= Task data =
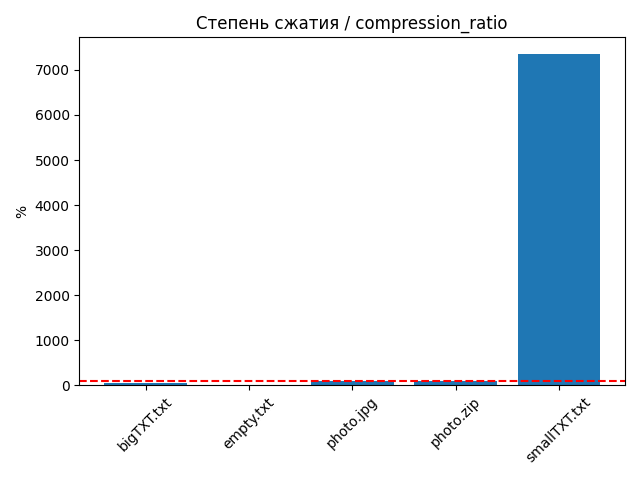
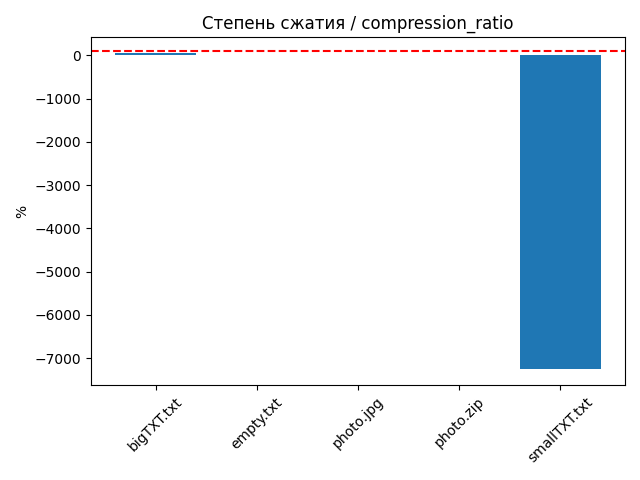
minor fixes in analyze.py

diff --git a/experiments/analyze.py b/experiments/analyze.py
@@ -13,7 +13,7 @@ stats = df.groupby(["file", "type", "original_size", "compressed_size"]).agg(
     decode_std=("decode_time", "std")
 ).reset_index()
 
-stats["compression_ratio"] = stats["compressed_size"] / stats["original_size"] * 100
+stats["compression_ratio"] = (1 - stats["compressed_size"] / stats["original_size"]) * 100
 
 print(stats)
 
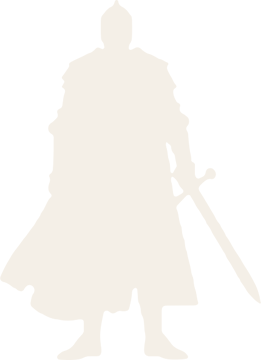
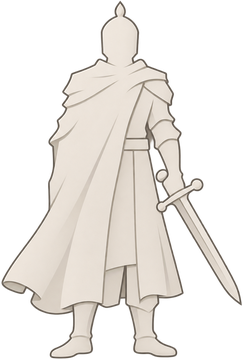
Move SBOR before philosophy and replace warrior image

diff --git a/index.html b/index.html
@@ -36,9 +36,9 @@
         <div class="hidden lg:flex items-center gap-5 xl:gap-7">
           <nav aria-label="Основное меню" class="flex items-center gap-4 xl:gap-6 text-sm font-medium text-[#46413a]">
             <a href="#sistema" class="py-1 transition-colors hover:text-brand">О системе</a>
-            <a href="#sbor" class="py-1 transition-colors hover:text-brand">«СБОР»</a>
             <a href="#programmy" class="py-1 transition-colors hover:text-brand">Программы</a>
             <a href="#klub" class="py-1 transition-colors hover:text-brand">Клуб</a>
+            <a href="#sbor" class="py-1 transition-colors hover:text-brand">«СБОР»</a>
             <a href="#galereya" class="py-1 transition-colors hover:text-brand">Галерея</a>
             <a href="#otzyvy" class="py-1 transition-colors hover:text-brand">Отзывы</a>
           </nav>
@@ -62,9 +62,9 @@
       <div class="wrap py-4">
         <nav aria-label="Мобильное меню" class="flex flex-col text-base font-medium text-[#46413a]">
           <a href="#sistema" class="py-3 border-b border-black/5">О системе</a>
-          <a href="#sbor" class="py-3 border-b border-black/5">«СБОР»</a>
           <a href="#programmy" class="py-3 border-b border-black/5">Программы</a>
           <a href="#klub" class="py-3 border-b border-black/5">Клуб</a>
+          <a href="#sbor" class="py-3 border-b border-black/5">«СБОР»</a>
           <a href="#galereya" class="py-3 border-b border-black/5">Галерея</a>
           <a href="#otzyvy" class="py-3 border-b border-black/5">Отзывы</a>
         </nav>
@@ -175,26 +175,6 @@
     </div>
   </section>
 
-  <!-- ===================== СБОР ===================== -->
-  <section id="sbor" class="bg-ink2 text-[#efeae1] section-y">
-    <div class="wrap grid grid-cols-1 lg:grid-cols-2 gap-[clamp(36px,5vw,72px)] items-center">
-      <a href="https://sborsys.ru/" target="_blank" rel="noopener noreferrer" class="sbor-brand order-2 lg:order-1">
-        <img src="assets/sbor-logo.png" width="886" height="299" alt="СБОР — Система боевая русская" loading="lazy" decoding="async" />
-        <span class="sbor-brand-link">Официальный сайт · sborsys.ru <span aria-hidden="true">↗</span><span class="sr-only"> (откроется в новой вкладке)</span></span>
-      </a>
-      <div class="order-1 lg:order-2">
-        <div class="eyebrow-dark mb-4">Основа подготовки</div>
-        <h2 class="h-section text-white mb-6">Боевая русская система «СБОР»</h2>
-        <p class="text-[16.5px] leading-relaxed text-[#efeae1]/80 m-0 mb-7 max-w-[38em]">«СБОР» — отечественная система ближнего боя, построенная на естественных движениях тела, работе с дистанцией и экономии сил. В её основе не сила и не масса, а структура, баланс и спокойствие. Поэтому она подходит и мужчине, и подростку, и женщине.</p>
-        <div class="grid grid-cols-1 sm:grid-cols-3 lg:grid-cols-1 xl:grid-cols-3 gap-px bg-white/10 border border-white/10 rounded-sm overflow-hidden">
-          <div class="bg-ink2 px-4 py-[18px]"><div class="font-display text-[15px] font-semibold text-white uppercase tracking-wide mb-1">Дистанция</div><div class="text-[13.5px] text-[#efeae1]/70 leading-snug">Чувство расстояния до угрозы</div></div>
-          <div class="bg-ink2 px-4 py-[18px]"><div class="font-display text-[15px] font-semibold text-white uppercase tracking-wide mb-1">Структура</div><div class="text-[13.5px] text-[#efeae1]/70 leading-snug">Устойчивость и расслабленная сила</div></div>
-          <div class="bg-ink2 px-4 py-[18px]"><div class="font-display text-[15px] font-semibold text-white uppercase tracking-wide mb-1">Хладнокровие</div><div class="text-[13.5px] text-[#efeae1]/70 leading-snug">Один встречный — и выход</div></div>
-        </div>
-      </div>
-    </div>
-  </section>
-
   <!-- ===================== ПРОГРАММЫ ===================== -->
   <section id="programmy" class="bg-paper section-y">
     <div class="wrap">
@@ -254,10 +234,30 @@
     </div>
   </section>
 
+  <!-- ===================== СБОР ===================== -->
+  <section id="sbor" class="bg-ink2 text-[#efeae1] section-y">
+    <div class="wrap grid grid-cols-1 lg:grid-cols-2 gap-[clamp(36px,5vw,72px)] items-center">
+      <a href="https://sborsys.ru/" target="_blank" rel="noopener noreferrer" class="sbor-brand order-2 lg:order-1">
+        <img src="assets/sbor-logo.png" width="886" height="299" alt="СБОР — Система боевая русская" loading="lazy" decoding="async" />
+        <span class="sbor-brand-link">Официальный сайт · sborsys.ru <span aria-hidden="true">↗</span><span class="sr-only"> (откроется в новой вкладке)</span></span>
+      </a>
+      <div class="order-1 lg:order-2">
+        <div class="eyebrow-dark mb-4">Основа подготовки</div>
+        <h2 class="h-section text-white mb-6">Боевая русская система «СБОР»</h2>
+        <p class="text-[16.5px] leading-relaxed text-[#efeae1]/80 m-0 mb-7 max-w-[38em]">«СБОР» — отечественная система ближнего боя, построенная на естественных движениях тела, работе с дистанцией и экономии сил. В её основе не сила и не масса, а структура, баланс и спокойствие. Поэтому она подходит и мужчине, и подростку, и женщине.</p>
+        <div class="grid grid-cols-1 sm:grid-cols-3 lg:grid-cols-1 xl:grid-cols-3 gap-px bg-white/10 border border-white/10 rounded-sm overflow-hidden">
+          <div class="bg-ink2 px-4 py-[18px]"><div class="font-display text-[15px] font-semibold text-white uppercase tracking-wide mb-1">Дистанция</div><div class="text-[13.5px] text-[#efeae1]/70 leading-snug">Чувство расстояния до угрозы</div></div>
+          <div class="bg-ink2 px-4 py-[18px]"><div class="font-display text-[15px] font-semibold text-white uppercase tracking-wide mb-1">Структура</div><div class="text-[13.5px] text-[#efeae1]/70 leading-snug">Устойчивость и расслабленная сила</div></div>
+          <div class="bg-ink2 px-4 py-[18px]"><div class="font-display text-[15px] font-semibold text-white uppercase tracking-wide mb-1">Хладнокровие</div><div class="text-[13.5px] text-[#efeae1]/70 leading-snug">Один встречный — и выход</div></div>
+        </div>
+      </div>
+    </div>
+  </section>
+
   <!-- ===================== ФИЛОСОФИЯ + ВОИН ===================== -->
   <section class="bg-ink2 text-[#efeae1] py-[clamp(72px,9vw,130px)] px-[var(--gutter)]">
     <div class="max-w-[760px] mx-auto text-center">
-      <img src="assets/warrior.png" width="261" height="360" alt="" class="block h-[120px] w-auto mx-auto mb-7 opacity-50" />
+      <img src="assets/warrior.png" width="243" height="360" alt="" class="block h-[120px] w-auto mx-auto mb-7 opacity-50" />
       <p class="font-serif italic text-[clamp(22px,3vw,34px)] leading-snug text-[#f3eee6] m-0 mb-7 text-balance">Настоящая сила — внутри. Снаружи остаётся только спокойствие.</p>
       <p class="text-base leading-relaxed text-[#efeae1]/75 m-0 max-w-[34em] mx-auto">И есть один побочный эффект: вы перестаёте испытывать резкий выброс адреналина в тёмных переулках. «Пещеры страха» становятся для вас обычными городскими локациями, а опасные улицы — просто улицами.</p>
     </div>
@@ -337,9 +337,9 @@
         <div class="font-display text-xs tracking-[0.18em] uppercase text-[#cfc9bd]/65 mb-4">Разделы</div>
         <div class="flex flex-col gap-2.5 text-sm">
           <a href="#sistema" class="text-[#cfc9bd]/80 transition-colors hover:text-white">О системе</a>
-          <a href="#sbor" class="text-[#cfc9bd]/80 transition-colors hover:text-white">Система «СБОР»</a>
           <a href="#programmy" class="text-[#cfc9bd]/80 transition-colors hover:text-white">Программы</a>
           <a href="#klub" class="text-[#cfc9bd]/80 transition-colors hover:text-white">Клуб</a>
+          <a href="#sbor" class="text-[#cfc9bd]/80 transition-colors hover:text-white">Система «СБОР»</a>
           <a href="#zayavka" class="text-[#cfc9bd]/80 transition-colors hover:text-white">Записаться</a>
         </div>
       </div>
...
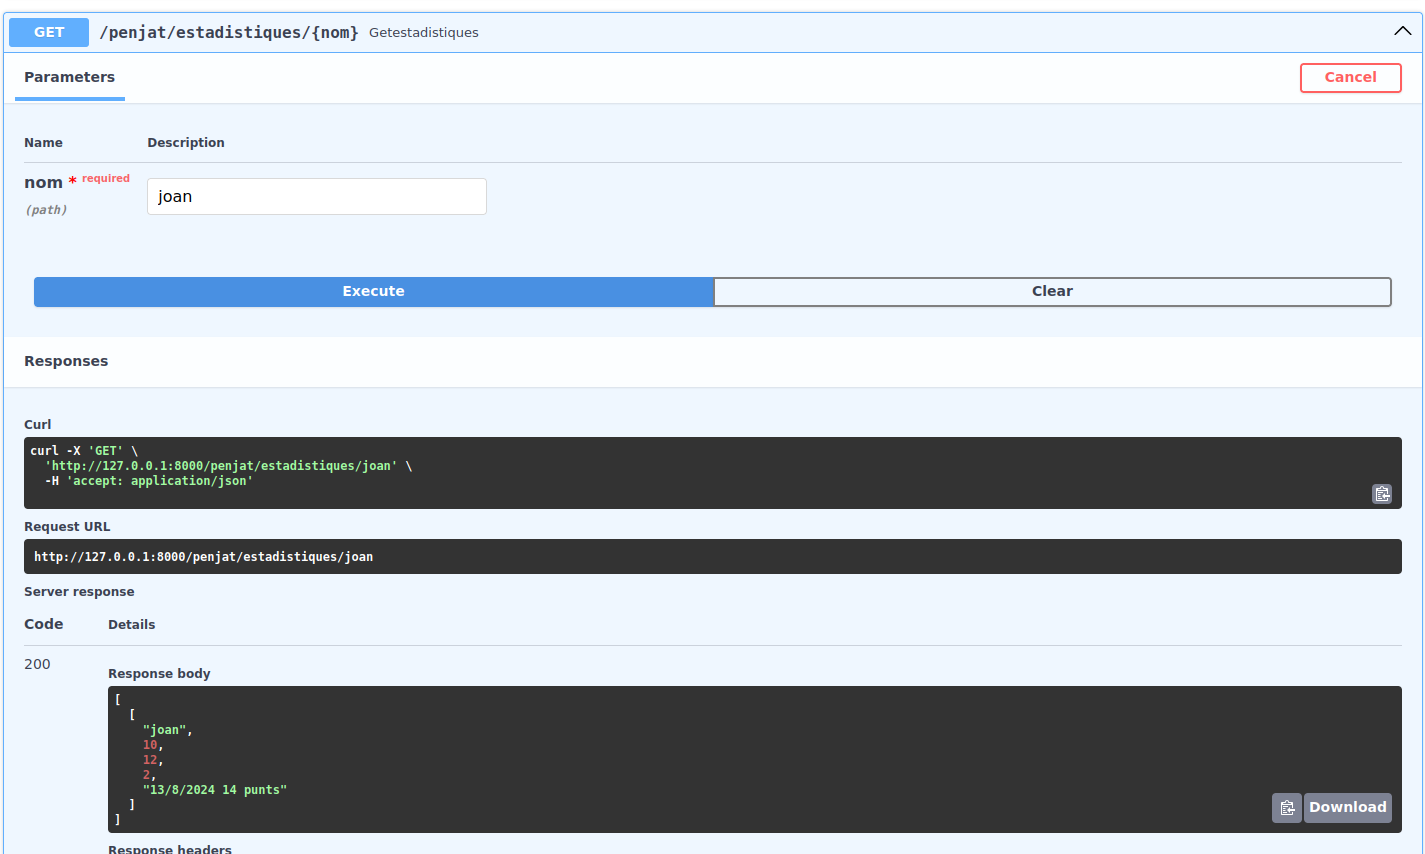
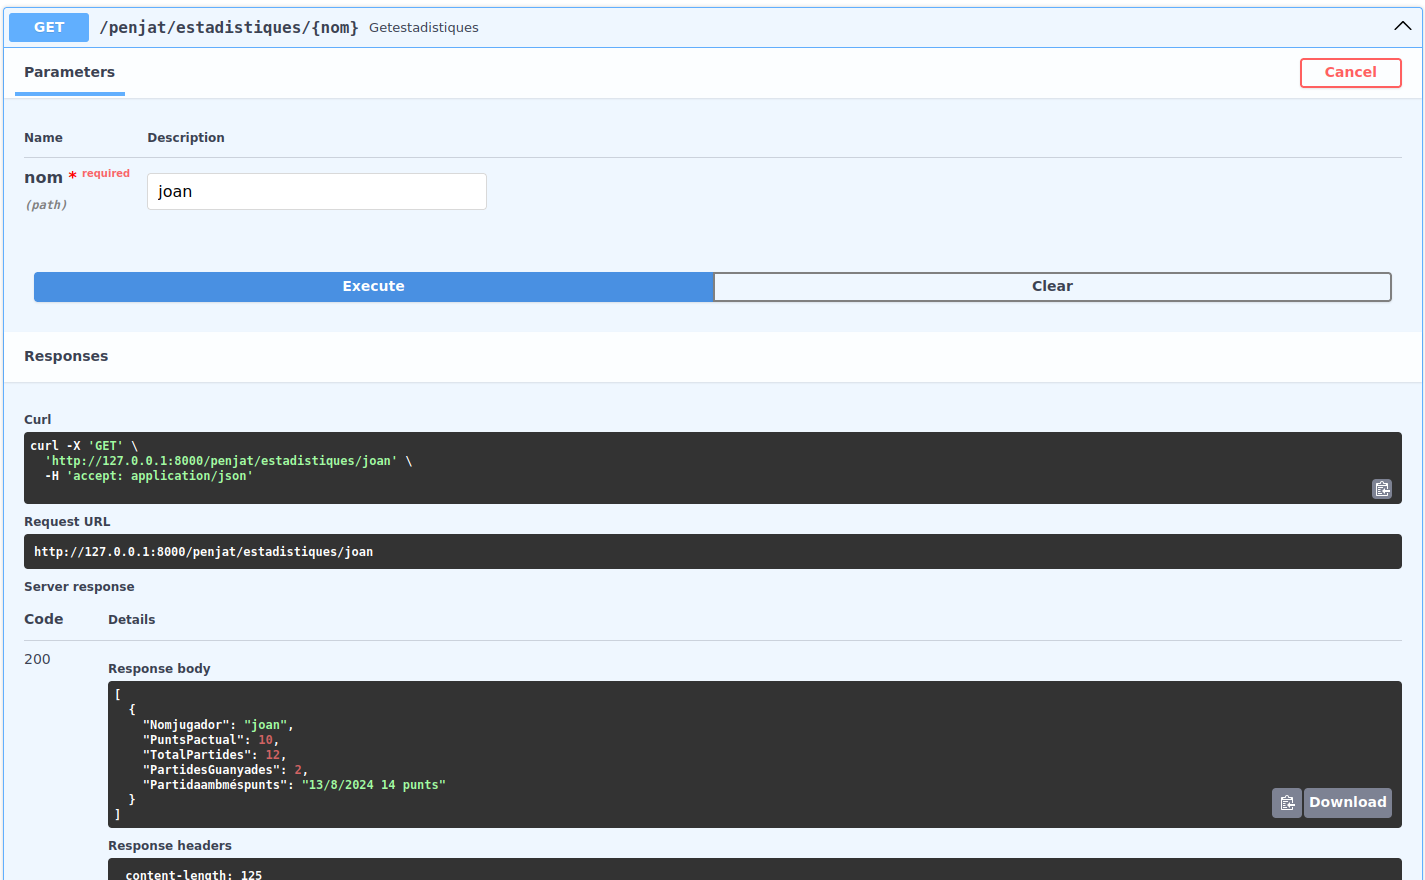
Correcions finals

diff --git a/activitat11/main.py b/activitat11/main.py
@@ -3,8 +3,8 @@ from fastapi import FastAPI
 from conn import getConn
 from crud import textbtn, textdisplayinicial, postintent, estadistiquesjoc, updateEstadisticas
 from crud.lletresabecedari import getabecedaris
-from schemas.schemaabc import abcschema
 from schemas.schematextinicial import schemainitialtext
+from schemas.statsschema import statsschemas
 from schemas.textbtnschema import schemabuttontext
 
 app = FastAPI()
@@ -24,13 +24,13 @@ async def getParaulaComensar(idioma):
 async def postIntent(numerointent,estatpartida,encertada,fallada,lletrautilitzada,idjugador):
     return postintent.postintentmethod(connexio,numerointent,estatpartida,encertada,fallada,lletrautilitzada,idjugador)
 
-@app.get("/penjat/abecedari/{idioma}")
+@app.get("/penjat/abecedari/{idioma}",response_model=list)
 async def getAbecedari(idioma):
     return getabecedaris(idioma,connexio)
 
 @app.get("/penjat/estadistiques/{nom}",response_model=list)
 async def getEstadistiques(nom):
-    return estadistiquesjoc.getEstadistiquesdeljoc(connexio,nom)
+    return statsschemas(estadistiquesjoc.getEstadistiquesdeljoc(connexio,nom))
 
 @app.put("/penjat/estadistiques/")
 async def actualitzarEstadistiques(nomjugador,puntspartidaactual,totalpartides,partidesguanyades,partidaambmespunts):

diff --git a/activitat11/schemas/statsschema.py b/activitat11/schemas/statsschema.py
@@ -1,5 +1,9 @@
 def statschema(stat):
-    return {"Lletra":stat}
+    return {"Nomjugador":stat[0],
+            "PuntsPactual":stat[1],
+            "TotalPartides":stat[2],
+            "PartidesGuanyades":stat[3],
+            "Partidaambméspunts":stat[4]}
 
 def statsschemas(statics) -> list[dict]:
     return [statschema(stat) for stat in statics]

= Instructions for the task =
In the material above, find every line with the word "border" and show it.

= Output for this task =
           <a href="#sistema" class="py-3 border-b border-black/5">О системе</a>
-          <a href="#sbor" class="py-3 border-b border-black/5">«СБОР»</a>
           <a href="#programmy" class="py-3 border-b border-black/5">Программы</a>
           <a href="#klub" class="py-3 border-b border-black/5">Клуб</a>
+          <a href="#sbor" class="py-3 border-b border-black/5">«СБОР»</a>
           <a href="#galereya" class="py-3 border-b border-black/5">Галерея</a>
           <a href="#otzyvy" class="py-3 border-b border-black/5">Отзывы</a>
-        <div class="grid grid-cols-1 sm:grid-cols-3 lg:grid-cols-1 xl:grid-cols-3 gap-px bg-white/10 border border-white/10 rounded-sm overflow-hidden">
+        <div class="grid grid-cols-1 sm:grid-cols-3 lg:grid-cols-1 xl:grid-cols-3 gap-px bg-white/10 border border-white/10 rounded-sm overflow-hidden">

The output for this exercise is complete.